We have a tool very much like the tower. Rather than being a forum for global diversity and the exchange of ideas and coming to understanding and solutions, it is supporting so many social media forums where we have become politically polarized.
And in our hubris we are responding to our anxiety, insecurity and fear, with censorship and a cancel culture. Some voices have been given the authority to say what voices and what conversations are legitimate, what ideas and what people are safe.
It is becoming a tower for a limited few with the hubris to decide what voices matter. Scholars, artists, clergy, doctors, reporters have had entire catalogues, interviews, decades of work erased overnight.
Ideological and political narratives seek to conform rather than unite us in thought and spirit.
The Holy Spirit is about unification, the ability to understand one another, but not because we have become homogenized: But in union to communicate lovingly in our diversity. A spiritual life is supposed to help us commune better with the knowledge and love of God.
As I said earlier: Not just to describe who God is… but to help us define who we are.
The Holy Spirit, the giver of life, guides us not only in our journey with God but in our pilgrimage with one another.
Today we celebrate the Coming of the Spirit. Hold strong to our narrative. We gather each week to tell our story, to sing or read psalms, to read aloud from ancient manuscripts, to celebrate a memorial supper, to remember and to praise God so that we know ourselves.
We are not that unlike the people of Ladakh.
The World would offer us a tower: a hubris that seeks to erode our identity, create doubt and insecurity.
But The Holy Spirit is to comfort us in our anxiety, provide advocacy through our insecurity, and peace in our fear.
Jesus promised, the Giver of Life "will teach you everything, and remind you of all that I have said to you.

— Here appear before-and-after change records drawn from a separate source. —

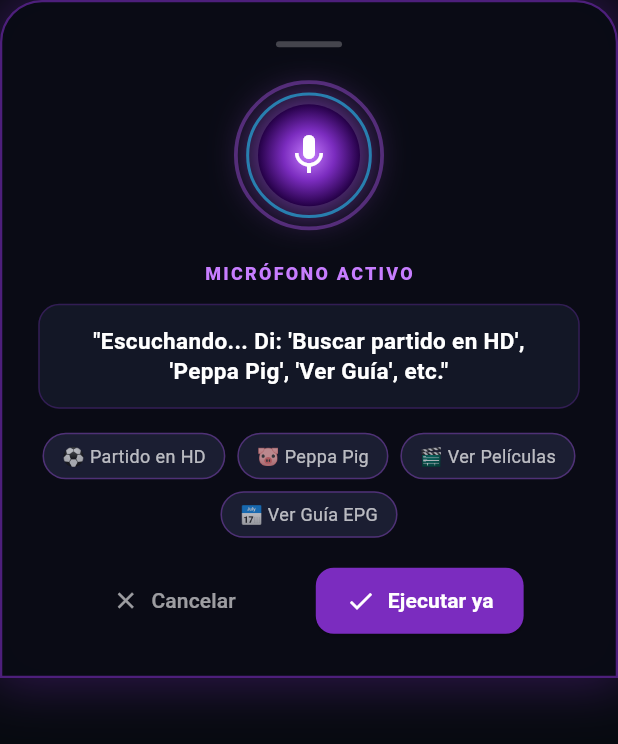
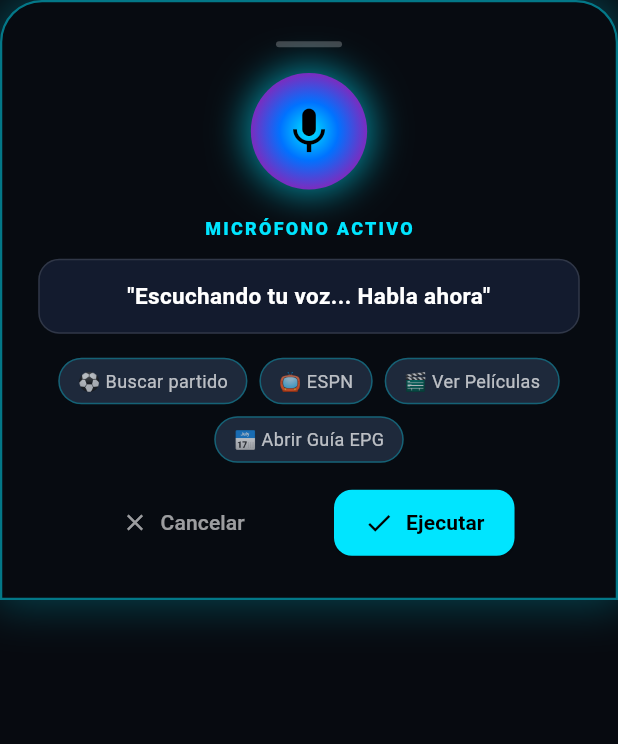
Before and after one commit to ameycar/iptv-app-flutter, a Flutter app: the AlexaVoiceSheet widget shown alone on an empty page, opened directly with empty values, on a phone screen of 412 x 824 dp. Shown: the top 744 px of the screen. Run offline on Flutter 3.47's test engine with Material 3 defaults, Android fonts, the phone set to English and light mode, and no system bars; our stand-ins replace chewie, flutter_tts, shared_preferences, speech_to_text, video_player; accounts and stored records are empty; network calls fail.

Commit message:
Conectar asistente Alexa con ChannelModel y mantener funciones IPTV intactas

```diff
--- a/mi_iptv_app/lib/widgets/alexa_voice_sheet.dart
+++ b/mi_iptv_app/lib/widgets/alexa_voice_sheet.dart
@@ -45,7 +45,7 @@ class AlexaVoiceSheet extends StatefulWidget {
 
 class _AlexaVoiceSheetState extends State<AlexaVoiceSheet> with SingleTickerProviderStateMixin {
   final VoiceAssistantService _voiceService = VoiceAssistantService();
-  String _recognizedText = "Escuchando tu voz... Habla ahora";
+  String _recognizedText = "Escuchando... Di: 'Buscar partido', 'ESPN', 'Películas'...";
   String _statusMessage = "ASISTENTE INTELIGENTE AMEYCAR";
   bool _isProcessing = false;
   late AnimationController _animController;
@@ -55,7 +55,7 @@ class _AlexaVoiceSheetState extends State<AlexaVoiceSheet> with SingleTickerProv
     super.initState();
     _animController = AnimationController(
       vsync: this,
-      duration: const Duration(milliseconds: 1100),
+      duration: const Duration(milliseconds: 900),
     )..repeat(reverse: true);
 
     _startListening();
@@ -63,7 +63,7 @@ class _AlexaVoiceSheetState extends State<AlexaVoiceSheet> with SingleTickerProv
 
   void _startListening() {
     setState(() {
-      _recognizedText = "Escuchando... Di: 'Buscar partido en HD', 'Peppa Pig', 'Ver Guía', etc.";
+      _recognizedText = "Escuchando tu voz... Habla ahora";
       _statusMessage = "MICRÓFONO ACTIVO";
       _isProcessing = false;
     });
@@ -94,7 +94,7 @@ class _AlexaVoiceSheetState extends State<AlexaVoiceSheet> with SingleTickerProv
 
     setState(() {
       _isProcessing = true;
-      _statusMessage = "ANALIZANDO CANALES Y CALIDAD HD...";
+      _statusMessage = "PROCESANDO CON INTELIGENCIA ARTIFICIAL...";
     });
 
     final result = _voiceService.processVoiceCommand(
@@ -103,32 +103,26 @@ class _AlexaVoiceSheetState extends State<AlexaVoiceSheet> with SingleTickerProv
       currentChannel: widget.currentChannel,
     );
 
-    // Hablar la respuesta por voz al usuario
     await _voiceService.speak(result.spokenResponse);
 
     if (!mounted) return;
 
-    if (result.actionType == 'CHANNEL' && result.targetChannel != null) {
+    if (result.actionType == 'SECTION' && result.targetSection.isNotEmpty) {
+      widget.onNavigateSection?.call(result.targetSection);
+      Future.delayed(const Duration(milliseconds: 1200), () {
+        if (mounted) Navigator.pop(context);
+      });
+    } else if (result.actionType == 'CHANNEL' && result.targetChannel != null) {
       widget.onChannelSelected(result.targetChannel);
-      Future.delayed(const Duration(milliseconds: 1300), () {
+      Future.delayed(const Duration(milliseconds: 1400), () {
         if (mounted) Navigator.pop(context);
       });
     } else if (result.actionType == 'EPG') {
       widget.onOpenEpg?.call();
       Navigator.pop(context);
-    } else if (result.actionType == 'NAV_MOVIES') {
-      widget.onNavigateSection?.call('Películas');
-      Navigator.pop(context);
-    } else if (result.actionType == 'NAV_SERIES') {
-      widget.onNavigateSection?.call('Series');
-      Navigator.pop(context);
-    } else if (result.actionType == 'NAV_LIVE') {
-      widget.onNavigateSection?.call('En Vivo');
-      Navigator.pop(context);
     } else {
-      setState(() {
-        _isProcessing = false;
-        _statusMessage = "COMANDO FINALIZADO";
+      Future.delayed(const Duration(milliseconds: 1600), () {
+        if (mounted) Navigator.pop(context);
       });
     }
   }
@@ -145,13 +139,13 @@ class _AlexaVoiceSheetState extends State<AlexaVoiceSheet> with SingleTickerProv
     return Container(
       padding: const EdgeInsets.symmetric(horizontal: 24, vertical: 26),
       decoration: BoxDecoration(
-        color: const Color(0xFF090B14).withOpacity(0.98),
+        color: const Color(0xFF070A10).withOpacity(0.98),
         borderRadius: const BorderRadius.vertical(top: Radius.circular(28)),
-        border: Border.all(color: const Color(0xFF7B2CBF).withOpacity(0.6), width: 1.5),
+        border: Border.all(color: const Color(0xFF00E5FF).withOpacity(0.5), width: 1.5),
         boxShadow: [
           BoxShadow(
-            color: const Color(0xFF7B2CBF).withOpacity(0.35),
-            blurRadius: 30,
+            color: const Color(0xFF00E5FF).withOpacity(0.25),
+            blurRadius: 25,
             spreadRadius: 4,
           )
         ],
@@ -159,7 +153,6 @@ class _AlexaVoiceSheetState extends State<AlexaVoiceSheet> with SingleTickerProv
       child: Column(
         mainAxisSize: MainAxisSize.min,
         children: [
-          // Barra superior
           Container(
             width: 44,
             height: 4,
@@ -168,99 +161,60 @@ class _AlexaVoiceSheetState extends State<AlexaVoiceSheet> with SingleTickerProv
               borderRadius: BorderRadius.circular(2),
             ),
           ),
-          const SizedBox(height: 22),
-
-          // Anillo estilo Alexa con ondas moradas y cian concéntricas
+          const SizedBox(height: 18),
           AnimatedBuilder(
             animation: _animController,
             builder: (context, child) {
-              double scale = 1.0 + (_animController.value * 0.16);
-              double glow = _animController.value;
-
-              return SizedBox(
-                width: 100,
-                height: 100,
-                child: Stack(
-                  alignment: Alignment.center,
-                  children: [
-                    // Onda exterior morada
-                    Container(
-                      width: 96 * scale,
-                      height: 96 * scale,
-                      decoration: BoxDecoration(
-                        shape: BoxShape.circle,
-                        border: Border.all(
-                          color: const Color(0xFF9D4EDD).withOpacity(0.5 - (glow * 0.2)),
-                          width: 2.5,
-                        ),
-                      ),
-                    ),
-                    // Onda intermedia cian
-                    Container(
-                      width: 82 * (1.0 + (glow * 0.08)),
-                      height: 82 * (1.0 + (glow * 0.08)),
-                      decoration: BoxDecoration(
-                        shape: BoxShape.circle,
-                        border: Border.all(
-                          color: const Color(0xFF00E5FF).withOpacity(0.6),
-                          width: 2,
-                        ),
-                      ),
-                    ),
-                    // Esfera central con gradiente Alexa Morado - Azul
-                    Container(
-                      width: 68,
-                      height: 68,
+              double scale = 1.0 + (_animController.value * 0.18);
+              return Transform.scale(
+                scale: _isProcessing ? 1.0 : scale,
+                child: Container(
+                  width: 76,
+                  height: 76,
                   decoration: BoxDecoration(
                     shape: BoxShape.circle,
                     gradient: const RadialGradient(
                       colors: [
-                            Color(0xFFC77DFF),
+                        Color(0xFF00E5FF),
+                        Color(0xFF0072FF),
                         Color(0xFF7B2CBF),
-                            Color(0xFF240046),
                       ],
                     ),
                     boxShadow: [
                       BoxShadow(
-                            color: const Color(0xFF9D4EDD).withOpacity(0.8),
-                            blurRadius: 22 * scale,
-                            spreadRadius: 2,
+                        color: const Color(0xFF00E5FF).withOpacity(0.6),
+                        blurRadius: 20 * scale,
+                        spreadRadius: 3,
                       )
                     ],
                   ),
                   child: Icon(
                     _isProcessing ? Icons.auto_awesome : Icons.mic,
-                        color: Colors.white,
-                        size: 32,
+                    color: Colors.black,
+                    size: 36,
                   ),
-                    ),
-                  ],
                 ),
               );
             },
           ),
-          const SizedBox(height: 20),
-
-          // Estado del Asistente
+          const SizedBox(height: 18),
           Text(
             _statusMessage,
             style: const TextStyle(
-              color: Color(0xFFC77DFF),
+              color: Color(0xFF00E5FF),
               fontWeight: FontWeight.w900,
               fontSize: 12,
               letterSpacing: 1.5,
             ),
           ),
           const SizedBox(height: 12),
-
-          // Transcripción en vivo
           Container(
             width: double.infinity,
             padding: const EdgeInsets.symmetric(horizontal: 18, vertical: 14),
             decoration: BoxDecoration(
-              color: const Color(0xFF131726),
+              color: const Color(0xFF131B2E),
               borderRadius: BorderRadius.circular(14),
-              border: Border.all(color: const Color(0xFF7B2CBF).withOpacity(0.3)),
+              border: Border.all(color: Colors.white12),
             ),
             child: Text(
               "\"$_recognizedText\"",
@@ -274,22 +228,18 @@ class _AlexaVoiceSheetState extends State<AlexaVoiceSheet> with SingleTickerProv
             ),
           ),
           const SizedBox(height: 16),
-
-          // Chips de búsqueda rápida sugeridos
           Wrap(
             spacing: 8,
             runSpacing: 8,
             alignment: WrapAlignment.center,
             children: [
-              _buildChip("⚽ Partido en HD"),
-              _buildChip("🐷 Peppa Pig"),
+              _buildChip("⚽ Buscar partido"),
+              _buildChip("📺 ESPN"),
               _buildChip("🎬 Ver Películas"),
-              _buildChip("📅 Ver Guía EPG"),
+              _buildChip("📅 Abrir Guía EPG"),
             ],
           ),
-          const SizedBox(height: 18),
-
-          // Botones inferiores
+          const SizedBox(height: 16),
           Row(
             mainAxisAlignment: MainAxisAlignment.spaceEvenly,
             children: [
@@ -300,14 +250,14 @@ class _AlexaVoiceSheetState extends State<AlexaVoiceSheet> with SingleTickerProv
               ),
               ElevatedButton.icon(
                 style: ElevatedButton.styleFrom(
-                  backgroundColor: const Color(0xFF7B2CBF),
-                  foregroundColor: Colors.white,
+                  backgroundColor: const Color(0xFF00E5FF),
+                  foregroundColor: Colors.black,
                   shape: RoundedRectangleBorder(borderRadius: BorderRadius.circular(12)),
                   padding: const EdgeInsets.symmetric(horizontal: 20, vertical: 12),
                 ),
                 onPressed: _handleCommandExecution,
                 icon: const Icon(Icons.check, size: 20),
-                label: const Text("Ejecutar ya", style: TextStyle(fontWeight: FontWeight.bold)),
+                label: const Text("Ejecutar", style: TextStyle(fontWeight: FontWeight.bold)),
               ),
             ],
           ),
@@ -327,9 +277,9 @@ class _AlexaVoiceSheetState extends State<AlexaVoiceSheet> with SingleTickerProv
       child: Container(
         padding: const EdgeInsets.symmetric(horizontal: 12, vertical: 6),
         decoration: BoxDecoration(
-          color: const Color(0xFF1B1E32),
+          color: const Color(0xFF1E293B),
           borderRadius: BorderRadius.circular(20),
-          border: Border.all(color: const Color(0xFF9D4EDD).withOpacity(0.4)),
+          border: Border.all(color: const Color(0xFF00E5FF).withOpacity(0.3)),
         ),
         child: Text(
           text,
```
Also changed, not shown: mi_iptv_app/lib/main.dart (+19 -6 lines), mi_iptv_app/lib/services/voice_assistant_service.dart (+138 -303 lines). Lines whose indentation alone changed are shown as unchanged.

Peace I leave with you; my peace I give to you. I do not give to you as the world gives. Do not let your hearts be troubled, and do not let them be afraid."